> [Assignment] Among the entries, find the lines with the string "https" and report them.

> [Data]
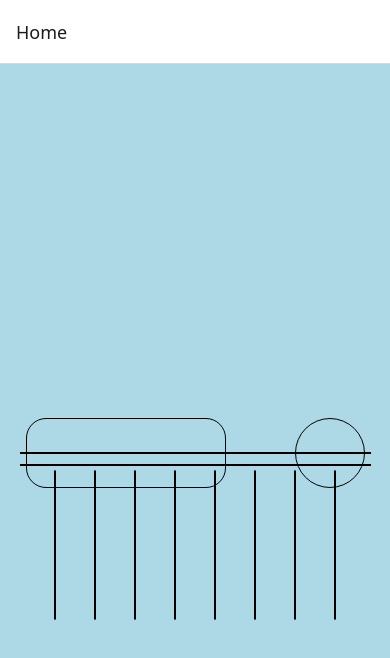
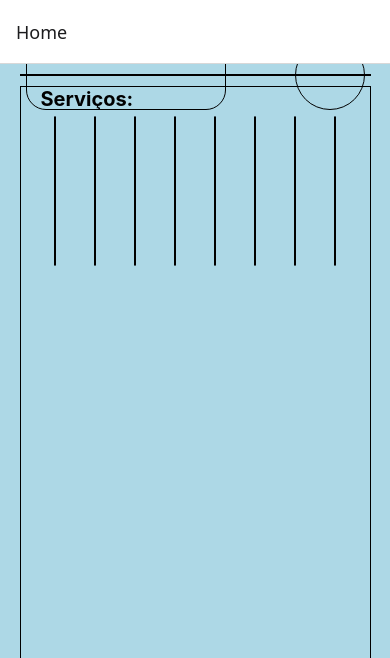
Before and after one commit to DanielMunizMar/J.A-Lens, a React Native app: screen /Home in a window 390 px wide. Shown: the top 658 px of the page. Built offline with nearby package versions, Linux system fonts and the light colour scheme.

Commit message:
Tela de inicio com navegação básica estável

```diff
--- a/App.tsx
+++ b/App.tsx
@@ -2,7 +2,7 @@ import { View, Text, StyleSheet } from "react-native";
 import GalleryScreen from "./src/screens/GalleryScreen";
 import HomeScreen from "./src/screens/HomeScreen";
 import LoginScreen from "./src/screens/LoginScreen";
-import AddClientes from "./src/screens/AddClientes";
+import AddClientes from "./src/screens/GerenciarUsuarios";
 import { NavigationContainer } from '@react-navigation/native'
 import { createNativeStackNavigator } from '@react-navigation/native-stack'
 
--- a/package.json
+++ b/package.json
@@ -14,6 +14,7 @@
     "@types/react": "~19.1.10",
     "expo": "~54.0.33",
     "expo-status-bar": "~3.0.9",
+    "lucide-react": "^1.17.0",
     "react": "19.1.0",
     "react-native": "0.81.5",
     "react-native-safe-area-context": "~5.6.0",
--- a/src/screens/AddClientes.tsx
+++ b/src/screens/GerenciarUsuarios.tsx
@@ -1,7 +1,7 @@
 import { View, Text, StyleSheet, Pressable } from "react-native";
 import { COLORS } from "../extra/colors";
 
-export default function AddClientes() {
+export default function GerenciarUsuarios() {
   return (
     <View style={styles.container}>
 
--- a/src/screens/HomeScreen.tsx
+++ b/src/screens/HomeScreen.tsx
@@ -1,6 +1,7 @@
-import { View, Text, StyleSheet } from "react-native";
+import { View, Text, StyleSheet, TouchableOpacity, ImageBackground } from "react-native";
+import item1 from './../../assets/Images/OP1.png'
 
-export default function HomeScreen() {
+export default function HomeScreen({ navigation }: { navigation: any }) {
   return (
     <View style={styles.container}>
       <View style={styles.spaceHeader}>
@@ -15,8 +16,21 @@ export default function HomeScreen() {
 
       <View style={styles.spaceBody}>
 
+        <View style={styles.spaceServicesText}>
+          <Text style={styles.servicesText}>Serviços: </Text>
+        </View>
+
         <View style={styles.spaceItem}>
-
+          <TouchableOpacity
+            style={styles.spaceInternItem}
+            onPress={() => navigation.navigate('Login')}
+          >
+            <ImageBackground
+              source={item1}
+              style={styles.imageItem}
+              imageStyle={styles.imageItem}
+            />
+          </TouchableOpacity>
         </View>
         <View style={styles.spaceItem}>
 
@@ -83,22 +97,46 @@ const styles = StyleSheet.create({
   },
 
   spaceBody: {
-    flex: 0,
+    flex: 1,
     flexDirection: 'row',
     marginTop: 10,
     borderWidth: 1,
     width: '90%',
-    height: '85%',
+    height: 'auto',
     flexWrap: "wrap",
     justifyContent: 'space-evenly'
+  },
+
+  spaceServicesText: {
+    width: '100%',
+    height: 'auto'
+  },
+
+  servicesText: {
+    fontWeight: 'bold',
+    fontSize: 20,
+    paddingLeft: 20
   },
 
   spaceItem: {
     flex: 0,
     borderWidth: 1,
-    width: '40%',
+    width: 150,
     margin: 5,
     height: 150,
     borderRadius: 20
+  },
+
+  spaceInternItem: {
+    width: '100%',
+    height: '100%',
+    borderRadius: 20,
+    justifyContent: 'center'
+  },
+
+  imageItem: {
+    width: '100%',
+    height: '100%',
+    borderRadius: 20,
   }
 })
```
Also changed, not shown: src/screens/LoginScreen.tsx (+3 -3 lines), assets/Images/OP1.png (added), 1 other file (tests, documents, lock files or other folders). Lines whose indentation alone changed are shown as unchanged.
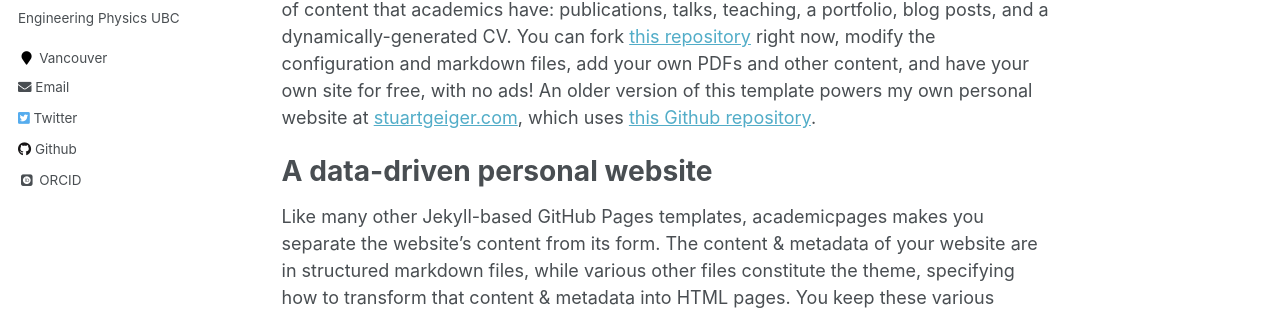
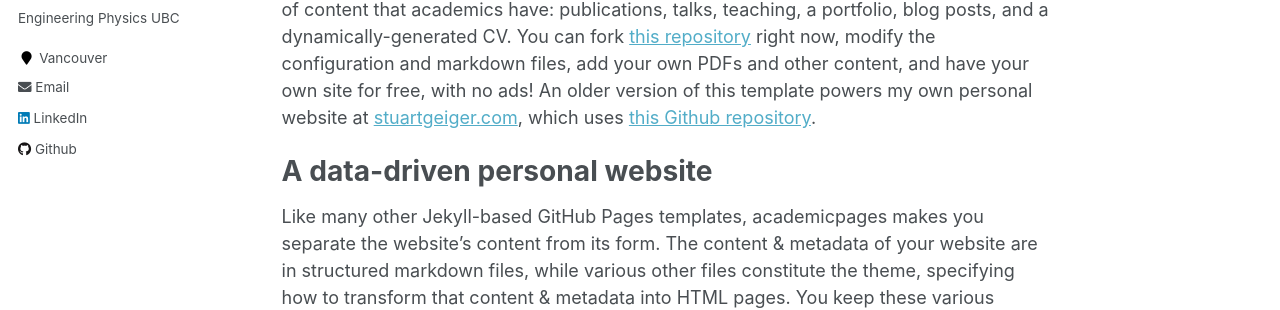
Before and after one commit to basilwong/basilwong.github.io, a Jekyll site: the page built from _pages/about.md, in a window 1280 px wide. Shown: the part 327-637 px from the top of the page. Built offline with Jekyll 4.4.1, drawn with Linux system fonts in a browser that asks for light colours; some web fonts are replaced; some of the changed lines change nothing that is shown.

Commit message:
trying to get rid of some stuff

```diff
--- a/_config.yml
+++ b/_config.yml
@@ -85,7 +85,7 @@ author:
   bio              : "Engineering Physics UBC"
   location         : "Vancouver"
   employer         :
-  googlescholar    :
+  googlescholar    : #
   email            : wong.bas@gmail.com
   researchgate     :  # example: "https://www.researchgate.net/profile/yourprofile"
   uri              :
@@ -93,21 +93,21 @@ author:
   codepen          :
   dribbble         :
   flickr           :
-  facebook         :
+  facebook         : #
   foursquare       :
   github           : https://github.com/basilwong
   google_plus      :
   keybase          :
   instagram        :
   lastfm           :
-  linkedin         :
-  orcid            : "http://orcid.org/yourorcidurl"
+  linkedin         : https://www.linkedin.com/in/basil-wong-971027a2/
+  orcid            :
   pinterest        :
   soundcloud       :
   stackoverflow    : # http://stackoverflow.com/users/123456/username
   steam            :
   tumblr           :
-  twitter          : "replacethistwitterhandle"
+  twitter          :
   vine             :
   weibo            :
   xing             :
```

> [Exercise output]
   researchgate     :  # example: "https://www.researchgate.net/profile/yourprofile"
   github           : https://github.com/basilwong
+  linkedin         : https://www.linkedin.com/in/basil-wong-971027a2/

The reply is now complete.